We’re a game design studio. We’re based in South Dakota. We love designing educational games for kids, developing those games, talking with others who are developing games, and playing games — as many games, as frequently as possible. We’ve designed games for Panasonic, South Dakota State University, and the National Science Foundation. We’ve developed high school video game and mobile app design courses for STEM Fuse and we’ve run summer camps on game design for elementary school kids. For a two-year old company, I consider this to be successful; however, until recently, we did not yet know who we were as a company or on what we wanted to focus.
Buzz Whizz Bees
The entire first year of our lives as a company was spent designing and developing a prototype of a game that allowed kids to play as different types of bees while exploring the world. The game was called Buzz Whizz Bees. You can see our cancelled Kickstarter campaign and check out some game play footage below.
With Buzz Whizz Bees, we had focus. We were passionate about teaching kids the importance of bees, we wanted them to leave the game understanding more about how bees function, and we wanted them to teach others. We spent 8 months building a functioning prototype.
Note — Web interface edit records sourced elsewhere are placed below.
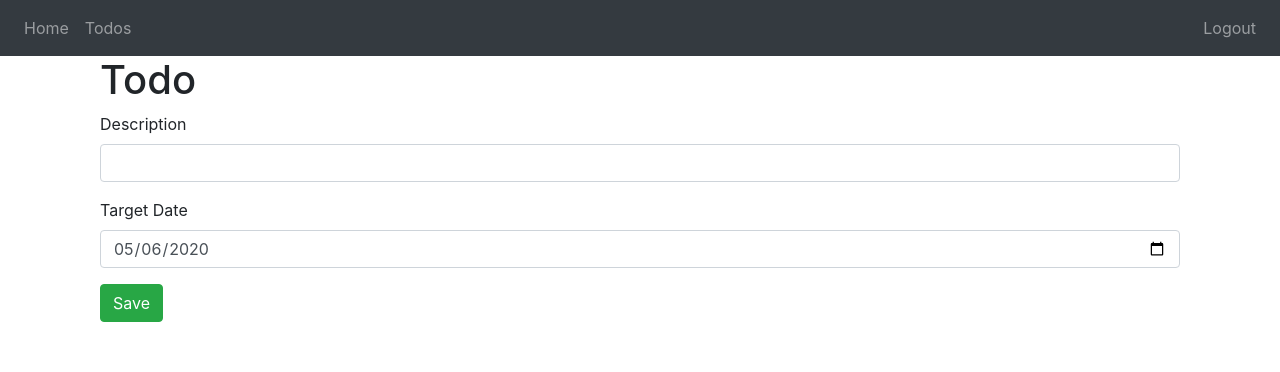
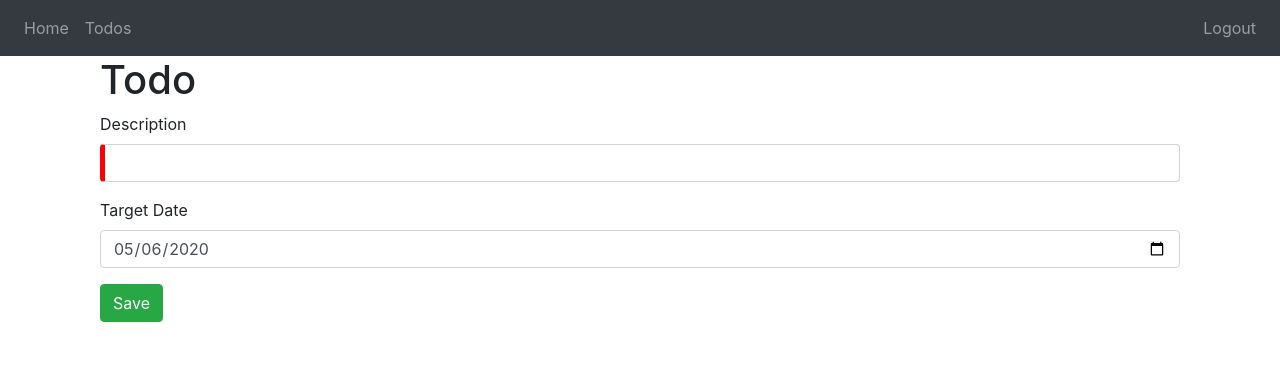
Before and after one commit to rverma510/Todos-Application, an Angular app in the folder frontend/todo/: page /todos/1 in a window 1280 px wide. Shown: the top 372 px of the page. Built offline with nearby package versions, Linux system fonts and the light colour scheme; no server answers; sample sign-in values are in the browser's storage.

Commit message:
Added basic form validation

```diff
--- a/frontend/todo/src/app/todo/todo.component.css
+++ b/frontend/todo/src/app/todo/todo.component.css
@@ -0,0 +1,3 @@
+.ng-invalid:not(form) {
+    border-left: 5px solid red;
+}
--- a/frontend/todo/src/app/todo/todo.component.html
+++ b/frontend/todo/src/app/todo/todo.component.html
@@ -1,12 +1,15 @@
 <div class="container">
     <h1>Todo</h1>
+    <div class="alert alert-warning" *ngIf="todoForm.dirty && todoForm.invalid">Enter Valid Values!</div>
+    <form (ngSubmit)="!todoForm.invalid && saveTodo()" #todoForm="ngForm">
         <fieldset class="form-group">
             <label>Description</label>
-        <input type="text" [(ngModel)]="todo.description" class="form-control" name="description" required="required">
+            <input type="text" [(ngModel)]="todo.description" class="form-control" name="description" required="required" minlength="5">
         </fieldset>
         <fieldset class="form-group">
             <label>Target Date</label>
             <input type="date" [ngModel]="todo.targetDate | date:'yyyy-MM-dd'" (ngModelChange) = "todo.targetDate = $event"class="form-control" name="targetDate" required="required">
         </fieldset>
-    <button class="btn btn-success" (click)="saveTodo()">Save</button>
+        <button type="submit" class="btn btn-success">Save</button>
+    </form>
 </div>
```
Lines whose indentation alone changed are shown as unchanged.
We spent 3 months preparing for a Kickstarter campaign. We launched our Kickstarter campaign in October of 2014 and we cancelled it two weeks after it began. We knew that it wasn’t going to be successful. We also had a new adventure come our way.
Our First Client — Panasonic
Panasonic approached us in August of 2014 with a request to learn about what we do and to find out if we would be interested in joining a project with them. After a month long series of conversations and getting to know each other, we signed a contract in September of 2014 to build games for what is now known as HomeTeam. Their HomeTeam platform allows remote family members to be closer together through playing games, reading books, and having meaningful conversations through video chat. It was in-line with our focus as a company — providing meaningful ways for kids to relate to the adults surrounding them.
To this day, we are continuing our work with Panasonic. They’ve been a wonderful partner and have provided us with opportunities that we would not have had otherwise. We believe in their platform and look forward to many more years of developing engaging, educational, multi-player games with them.
With our success on the HomeTeam project, we jumped into finding more clients that were interested in having games developed for their projects. Initially, this was a good move. It allowed us to learn new skills, develop some interesting educational games, and bring more recognition to our team. After a little over a year of building games for others, I realized that we had lost our focus of developing engaging games for kids that taught them topics related to science, mathematics, and history. This lack of focus not only led us to no longer developing our own games, but bled into the new ideas that we had for games we wanted to develop when we had time. We were no longer focused on building games that allowed kids to teach others. We had lost our way.
Finding our Center
Over the past month, we’ve been focused on re-learning who we are as a company and what we want to achieve. We are no longer working on games for others — with the exception of partnering with Panasonic. We are focused on the release of four new projects this year: Captain Fluffy’s Fixit Fever, Imaginauts: Discover Egypt, Naomi’s Neighborhood, and an insect simulator. These new projects are focused on allowing kids to explore topics related to science, history, and emotional development. We’re also working on launching a series of courses in our home town focused on teaching kids game development, animation, robotics, and programming.
We are now re-focused on our original goal of being a game development company that provides engaging digital and physical ways for kids to experience learning and the world around them. We want kids to leave our games and our courses feeling empowered to teach others what they’ve learned.